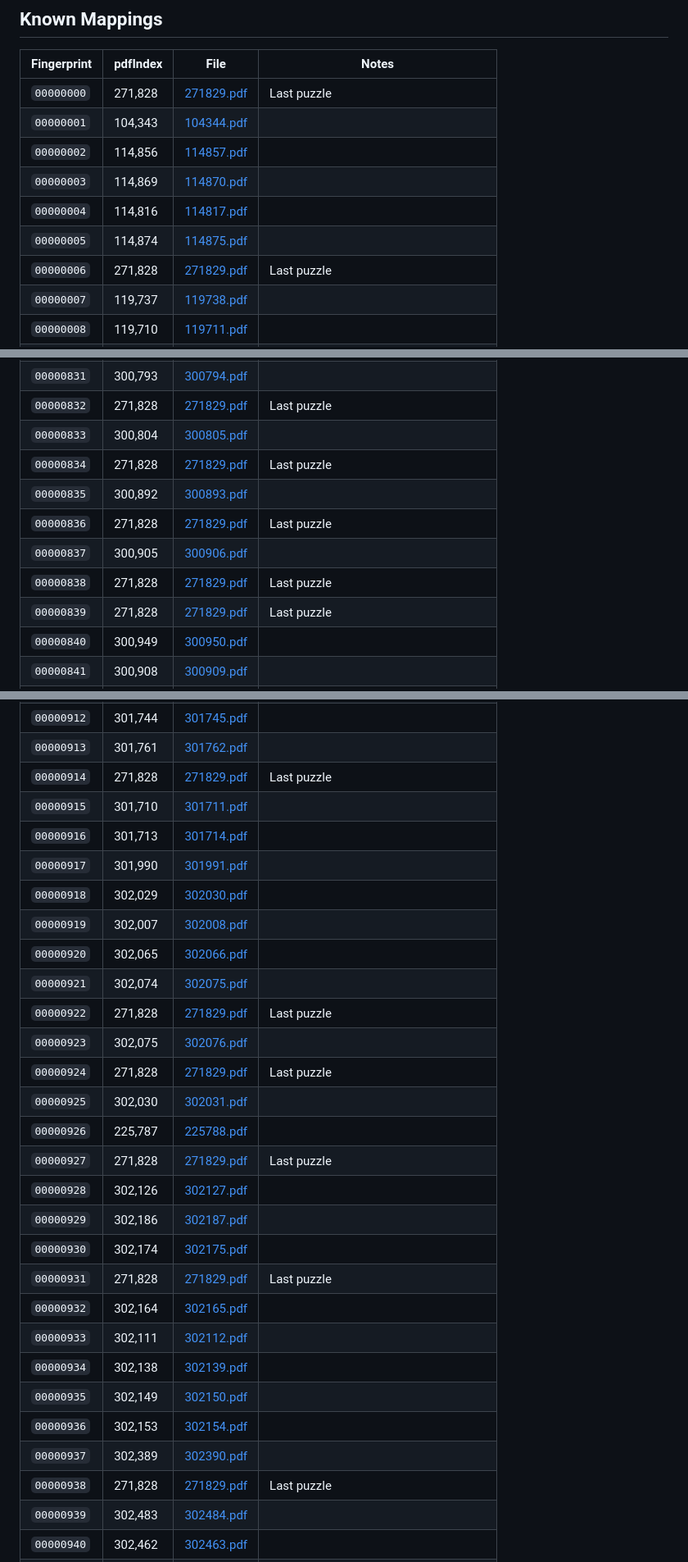
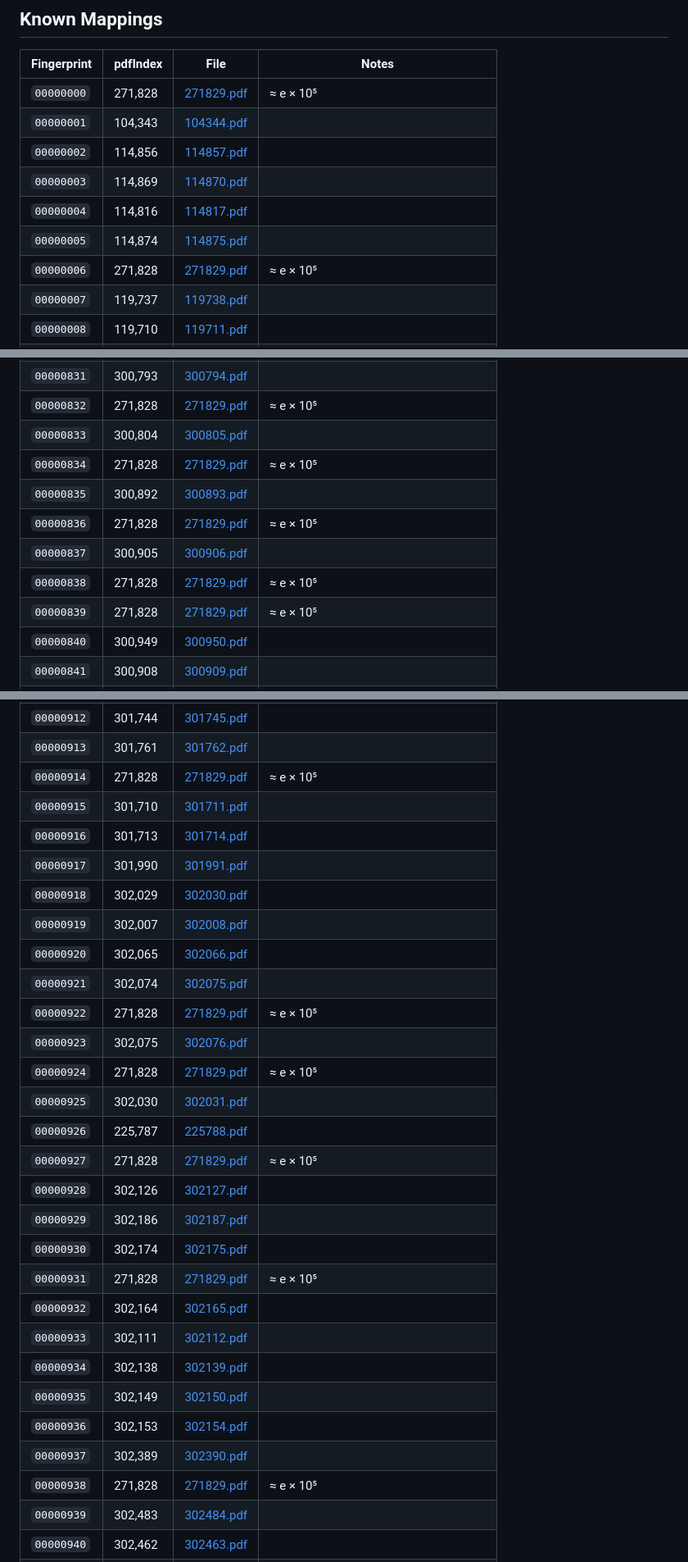
Before and after one commit to delfinadap/onemil-sudoku, a Markdown page: index.md, 3 parts joined by grey strips. Shown at 82% size. GitHub-like rendering.

```diff
--- a/index.md
+++ b/index.md
@@ -18,13 +18,13 @@ A fingerprint is a deterministic 8-character base-36 string (`[a-z0-9]`) generat
 
 | Fingerprint | pdfIndex | File | Notes |
 |---|---|---|---|
-| `00000000` | 271,828 | [271829.pdf](pdfs/271829.pdf) | Last puzzle |
+| `00000000` | 271,828 | [271829.pdf](pdfs/271829.pdf) | ≈ e × 10⁵ |
 | `00000001` | 104,343 | [104344.pdf](pdfs/104344.pdf) |  |
 | `00000002` | 114,856 | [114857.pdf](pdfs/114857.pdf) |  |
 | `00000003` | 114,869 | [114870.pdf](pdfs/114870.pdf) |  |
 | `00000004` | 114,816 | [114817.pdf](pdfs/114817.pdf) |  |
 | `00000005` | 114,874 | [114875.pdf](pdfs/114875.pdf) |  |
-| `00000006` | 271,828 | [271829.pdf](pdfs/271829.pdf) | Last puzzle |
+| `00000006` | 271,828 | [271829.pdf](pdfs/271829.pdf) | ≈ e × 10⁵ |
 | `00000007` | 119,737 | [119738.pdf](pdfs/119738.pdf) |  |
 | `00000008` | 119,710 | [119711.pdf](pdfs/119711.pdf) |  |
 | `00000009` | 119,713 | [119714.pdf](pdfs/119714.pdf) |  |
@@ -852,12 +852,12 @@ A fingerprint is a deterministic 8-character base-36 string (`[a-z0-9]`) generat
 | `00000831` | 300,793 | [300794.pdf](pdfs/300794.pdf) |  |
-| `00000832` | 271,828 | [271829.pdf](pdfs/271829.pdf) | Last puzzle |
+| `00000832` | 271,828 | [271829.pdf](pdfs/271829.pdf) | ≈ e × 10⁵ |
 | `00000833` | 300,804 | [300805.pdf](pdfs/300805.pdf) |  |
-| `00000834` | 271,828 | [271829.pdf](pdfs/271829.pdf) | Last puzzle |
+| `00000834` | 271,828 | [271829.pdf](pdfs/271829.pdf) | ≈ e × 10⁵ |
 | `00000835` | 300,892 | [300893.pdf](pdfs/300893.pdf) |  |
-| `00000836` | 271,828 | [271829.pdf](pdfs/271829.pdf) | Last puzzle |
+| `00000836` | 271,828 | [271829.pdf](pdfs/271829.pdf) | ≈ e × 10⁵ |
 | `00000837` | 300,905 | [300906.pdf](pdfs/300906.pdf) |  |
-| `00000838` | 271,828 | [271829.pdf](pdfs/271829.pdf) | Last puzzle |
-| `00000839` | 271,828 | [271829.pdf](pdfs/271829.pdf) | Last puzzle |
+| `00000838` | 271,828 | [271829.pdf](pdfs/271829.pdf) | ≈ e × 10⁵ |
+| `00000839` | 271,828 | [271829.pdf](pdfs/271829.pdf) | ≈ e × 10⁵ |
 | `00000840` | 300,949 | [300950.pdf](pdfs/300950.pdf) |  |
 | `00000841` | 300,908 | [300909.pdf](pdfs/300909.pdf) |  |
 | `00000842` | 300,958 | [300959.pdf](pdfs/300959.pdf) |  |
@@ -932,7 +932,7 @@ A fingerprint is a deterministic 8-character base-36 string (`[a-z0-9]`) generat
 | `00000911` | 301,749 | [301750.pdf](pdfs/301750.pdf) |  |
 | `00000912` | 301,744 | [301745.pdf](pdfs/301745.pdf) |  |
 | `00000913` | 301,761 | [301762.pdf](pdfs/301762.pdf) |  |
-| `00000914` | 271,828 | [271829.pdf](pdfs/271829.pdf) | Last puzzle |
+| `00000914` | 271,828 | [271829.pdf](pdfs/271829.pdf) | ≈ e × 10⁵ |
 | `00000915` | 301,710 | [301711.pdf](pdfs/301711.pdf) |  |
 | `00000916` | 301,713 | [301714.pdf](pdfs/301714.pdf) |  |
 | `00000917` | 301,990 | [301991.pdf](pdfs/301991.pdf) |  |
@@ -940,23 +940,23 @@ A fingerprint is a deterministic 8-character base-36 string (`[a-z0-9]`) generat
 | `00000919` | 302,007 | [302008.pdf](pdfs/302008.pdf) |  |
 | `00000920` | 302,065 | [302066.pdf](pdfs/302066.pdf) |  |
 | `00000921` | 302,074 | [302075.pdf](pdfs/302075.pdf) |  |
-| `00000922` | 271,828 | [271829.pdf](pdfs/271829.pdf) | Last puzzle |
+| `00000922` | 271,828 | [271829.pdf](pdfs/271829.pdf) | ≈ e × 10⁵ |
 | `00000923` | 302,075 | [302076.pdf](pdfs/302076.pdf) |  |
-| `00000924` | 271,828 | [271829.pdf](pdfs/271829.pdf) | Last puzzle |
+| `00000924` | 271,828 | [271829.pdf](pdfs/271829.pdf) | ≈ e × 10⁵ |
 | `00000925` | 302,030 | [302031.pdf](pdfs/302031.pdf) |  |
 | `00000926` | 225,787 | [225788.pdf](pdfs/225788.pdf) |  |
-| `00000927` | 271,828 | [271829.pdf](pdfs/271829.pdf) | Last puzzle |
+| `00000927` | 271,828 | [271829.pdf](pdfs/271829.pdf) | ≈ e × 10⁵ |
 | `00000928` | 302,126 | [302127.pdf](pdfs/302127.pdf) |  |
 | `00000929` | 302,186 | [302187.pdf](pdfs/302187.pdf) |  |
 | `00000930` | 302,174 | [302175.pdf](pdfs/302175.pdf) |  |
-| `00000931` | 271,828 | [271829.pdf](pdfs/271829.pdf) | Last puzzle |
+| `00000931` | 271,828 | [271829.pdf](pdfs/271829.pdf) | ≈ e × 10⁵ |
 | `00000932` | 302,164 | [302165.pdf](pdfs/302165.pdf) |  |
 | `00000933` | 302,111 | [302112.pdf](pdfs/302112.pdf) |  |
 | `00000934` | 302,138 | [302139.pdf](pdfs/302139.pdf) |  |
 | `00000935` | 302,149 | [302150.pdf](pdfs/302150.pdf) |  |
 | `00000936` | 302,153 | [302154.pdf](pdfs/302154.pdf) |  |
 | `00000937` | 302,389 | [302390.pdf](pdfs/302390.pdf) |  |
-| `00000938` | 271,828 | [271829.pdf](pdfs/271829.pdf) | Last puzzle |
+| `00000938` | 271,828 | [271829.pdf](pdfs/271829.pdf) | ≈ e × 10⁵ |
 | `00000939` | 302,483 | [302484.pdf](pdfs/302484.pdf) |  |
 | `00000940` | 302,462 | [302463.pdf](pdfs/302463.pdf) |  |
 | `00000941` | 302,391 | [302392.pdf](pdfs/302392.pdf) |  |
```
Also changed, not shown: other parts of index.md (+81 -81 lines).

WORK REQUIRED. Every entry above should be printed again exactly, except for the pictures.

ANSWER SPACE.
Before and after one commit to delfinadap/onemil-sudoku, a Markdown page: index.md, 3 parts joined by grey strips. Shown at 82% size. GitHub-like rendering.

```diff
--- a/index.md
+++ b/index.md
@@ -18,13 +18,13 @@ A fingerprint is a deterministic 8-character base-36 string (`[a-z0-9]`) generat
 
 | Fingerprint | pdfIndex | File | Notes |
 |---|---|---|---|
-| `00000000` | 271,828 | [271829.pdf](pdfs/271829.pdf) | Last puzzle |
+| `00000000` | 271,828 | [271829.pdf](pdfs/271829.pdf) | ≈ e × 10⁵ |
 | `00000001` | 104,343 | [104344.pdf](pdfs/104344.pdf) |  |
 | `00000002` | 114,856 | [114857.pdf](pdfs/114857.pdf) |  |
 | `00000003` | 114,869 | [114870.pdf](pdfs/114870.pdf) |  |
 | `00000004` | 114,816 | [114817.pdf](pdfs/114817.pdf) |  |
 | `00000005` | 114,874 | [114875.pdf](pdfs/114875.pdf) |  |
-| `00000006` | 271,828 | [271829.pdf](pdfs/271829.pdf) | Last puzzle |
+| `00000006` | 271,828 | [271829.pdf](pdfs/271829.pdf) | ≈ e × 10⁵ |
 | `00000007` | 119,737 | [119738.pdf](pdfs/119738.pdf) |  |
 | `00000008` | 119,710 | [119711.pdf](pdfs/119711.pdf) |  |
 | `00000009` | 119,713 | [119714.pdf](pdfs/119714.pdf) |  |
@@ -852,12 +852,12 @@ A fingerprint is a deterministic 8-character base-36 string (`[a-z0-9]`) generat
 | `00000831` | 300,793 | [300794.pdf](pdfs/300794.pdf) |  |
-| `00000832` | 271,828 | [271829.pdf](pdfs/271829.pdf) | Last puzzle |
+| `00000832` | 271,828 | [271829.pdf](pdfs/271829.pdf) | ≈ e × 10⁵ |
 | `00000833` | 300,804 | [300805.pdf](pdfs/300805.pdf) |  |
-| `00000834` | 271,828 | [271829.pdf](pdfs/271829.pdf) | Last puzzle |
+| `00000834` | 271,828 | [271829.pdf](pdfs/271829.pdf) | ≈ e × 10⁵ |
 | `00000835` | 300,892 | [300893.pdf](pdfs/300893.pdf) |  |
-| `00000836` | 271,828 | [271829.pdf](pdfs/271829.pdf) | Last puzzle |
+| `00000836` | 271,828 | [271829.pdf](pdfs/271829.pdf) | ≈ e × 10⁵ |
 | `00000837` | 300,905 | [300906.pdf](pdfs/300906.pdf) |  |
-| `00000838` | 271,828 | [271829.pdf](pdfs/271829.pdf) | Last puzzle |
-| `00000839` | 271,828 | [271829.pdf](pdfs/271829.pdf) | Last puzzle |
+| `00000838` | 271,828 | [271829.pdf](pdfs/271829.pdf) | ≈ e × 10⁵ |
+| `00000839` | 271,828 | [271829.pdf](pdfs/271829.pdf) | ≈ e × 10⁵ |
 | `00000840` | 300,949 | [300950.pdf](pdfs/300950.pdf) |  |
 | `00000841` | 300,908 | [300909.pdf](pdfs/300909.pdf) |  |
 | `00000842` | 300,958 | [300959.pdf](pdfs/300959.pdf) |  |
@@ -932,7 +932,7 @@ A fingerprint is a deterministic 8-character base-36 string (`[a-z0-9]`) generat
 | `00000911` | 301,749 | [301750.pdf](pdfs/301750.pdf) |  |
 | `00000912` | 301,744 | [301745.pdf](pdfs/301745.pdf) |  |
 | `00000913` | 301,761 | [301762.pdf](pdfs/301762.pdf) |  |
-| `00000914` | 271,828 | [271829.pdf](pdfs/271829.pdf) | Last puzzle |
+| `00000914` | 271,828 | [271829.pdf](pdfs/271829.pdf) | ≈ e × 10⁵ |
 | `00000915` | 301,710 | [301711.pdf](pdfs/301711.pdf) |  |
 | `00000916` | 301,713 | [301714.pdf](pdfs/301714.pdf) |  |
 | `00000917` | 301,990 | [301991.pdf](pdfs/301991.pdf) |  |
@@ -940,23 +940,23 @@ A fingerprint is a deterministic 8-character base-36 string (`[a-z0-9]`) generat
 | `00000919` | 302,007 | [302008.pdf](pdfs/302008.pdf) |  |
 | `00000920` | 302,065 | [302066.pdf](pdfs/302066.pdf) |  |
 | `00000921` | 302,074 | [302075.pdf](pdfs/302075.pdf) |  |
-| `00000922` | 271,828 | [271829.pdf](pdfs/271829.pdf) | Last puzzle |
+| `00000922` | 271,828 | [271829.pdf](pdfs/271829.pdf) | ≈ e × 10⁵ |
 | `00000923` | 302,075 | [302076.pdf](pdfs/302076.pdf) |  |
-| `00000924` | 271,828 | [271829.pdf](pdfs/271829.pdf) | Last puzzle |
+| `00000924` | 271,828 | [271829.pdf](pdfs/271829.pdf) | ≈ e × 10⁵ |
 | `00000925` | 302,030 | [302031.pdf](pdfs/302031.pdf) |  |
 | `00000926` | 225,787 | [225788.pdf](pdfs/225788.pdf) |  |
-| `00000927` | 271,828 | [271829.pdf](pdfs/271829.pdf) | Last puzzle |
+| `00000927` | 271,828 | [271829.pdf](pdfs/271829.pdf) | ≈ e × 10⁵ |
 | `00000928` | 302,126 | [302127.pdf](pdfs/302127.pdf) |  |
 | `00000929` | 302,186 | [302187.pdf](pdfs/302187.pdf) |  |
 | `00000930` | 302,174 | [302175.pdf](pdfs/302175.pdf) |  |
-| `00000931` | 271,828 | [271829.pdf](pdfs/271829.pdf) | Last puzzle |
+| `00000931` | 271,828 | [271829.pdf](pdfs/271829.pdf) | ≈ e × 10⁵ |
 | `00000932` | 302,164 | [302165.pdf](pdfs/302165.pdf) |  |
 | `00000933` | 302,111 | [302112.pdf](pdfs/302112.pdf) |  |
 | `00000934` | 302,138 | [302139.pdf](pdfs/302139.pdf) |  |
 | `00000935` | 302,149 | [302150.pdf](pdfs/302150.pdf) |  |
 | `00000936` | 302,153 | [302154.pdf](pdfs/302154.pdf) |  |
 | `00000937` | 302,389 | [302390.pdf](pdfs/302390.pdf) |  |
-| `00000938` | 271,828 | [271829.pdf](pdfs/271829.pdf) | Last puzzle |
+| `00000938` | 271,828 | [271829.pdf](pdfs/271829.pdf) | ≈ e × 10⁵ |
 | `00000939` | 302,483 | [302484.pdf](pdfs/302484.pdf) |  |
 | `00000940` | 302,462 | [302463.pdf](pdfs/302463.pdf) |  |
 | `00000941` | 302,391 | [302392.pdf](pdfs/302392.pdf) |  |
```
Also changed, not shown: other parts of index.md (+81 -81 lines).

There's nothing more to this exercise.